* [WORK TASK]: Which lines in the records below contain the word "tweets"? Copy each of them.

MATERIAL TO PROCESS: Begin

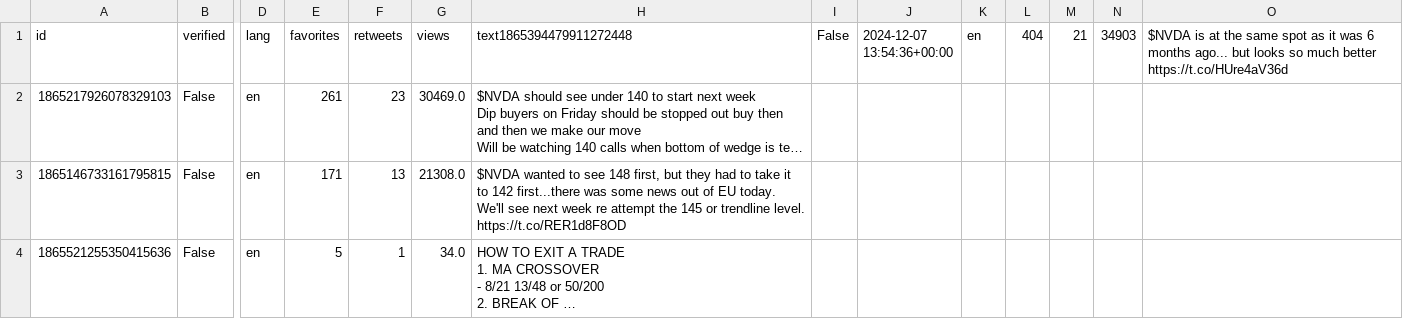
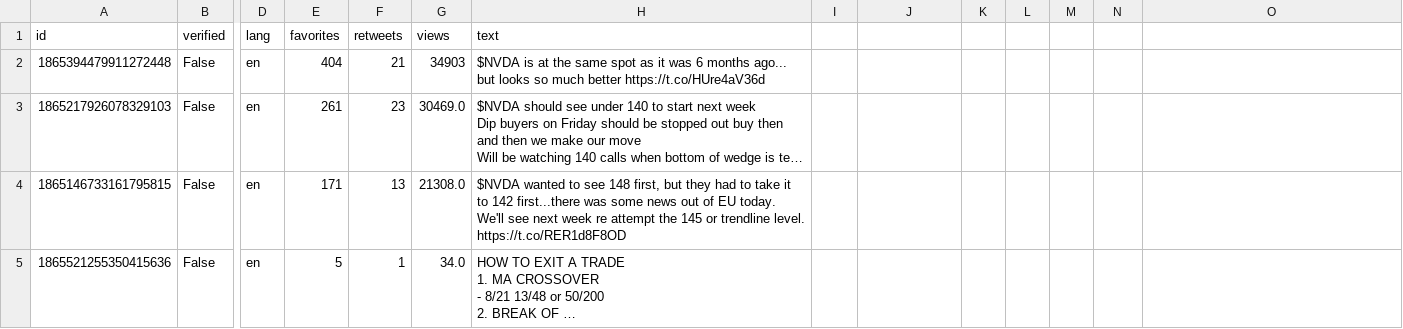
Before and after one commit to gracelcai/396-project, a CSV file: tweets.csv, drawn as a sheet; only a part is shown, gaps mark what is left out; long unchanged cells end in …; rows hold the shown columns only; the diff names each change by its address in the sheet, - before the commit and + after, or states it on an @@ line.

```diff
--- a/tweets.csv
+++ b/tweets.csv
-H1: text1865394479911272448
+H1: text
-I1: False
+I1: (empty)
-J1: 2024-12-07 13:54:36+00:00
+J1: (empty)
-K1: en
+K1: (empty)
-L1: 404
+L1: (empty)
-M1: 21
+M1: (empty)
-N1: 34903
+N1: (empty)
-O1: $NVDA is at the same spot as it was 6 months ago... but looks so much better https://t.co/HUre4aV36d
+O1: (empty)
+row 2: 1865394479911272448 | False | en | 404 | 21 | 34903 | $NVDA is at the same spot as it was 6 months ago... but looks so much better https://t.co/HUre4aV36d
```
Also changed, not shown: 1 other file.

MATERIAL TO PROCESS: End

* [ANSWER TO THE EXERCISE]:
Before and after one commit to gracelcai/396-project, a CSV file: tweets.csv, drawn as a sheet; only a part is shown, gaps mark what is left out; long unchanged cells end in …; rows hold the shown columns only; the diff names each change by its address in the sheet, - before the commit and + after, or states it on an @@ line.
--- a/tweets.csv
+++ b/tweets.csv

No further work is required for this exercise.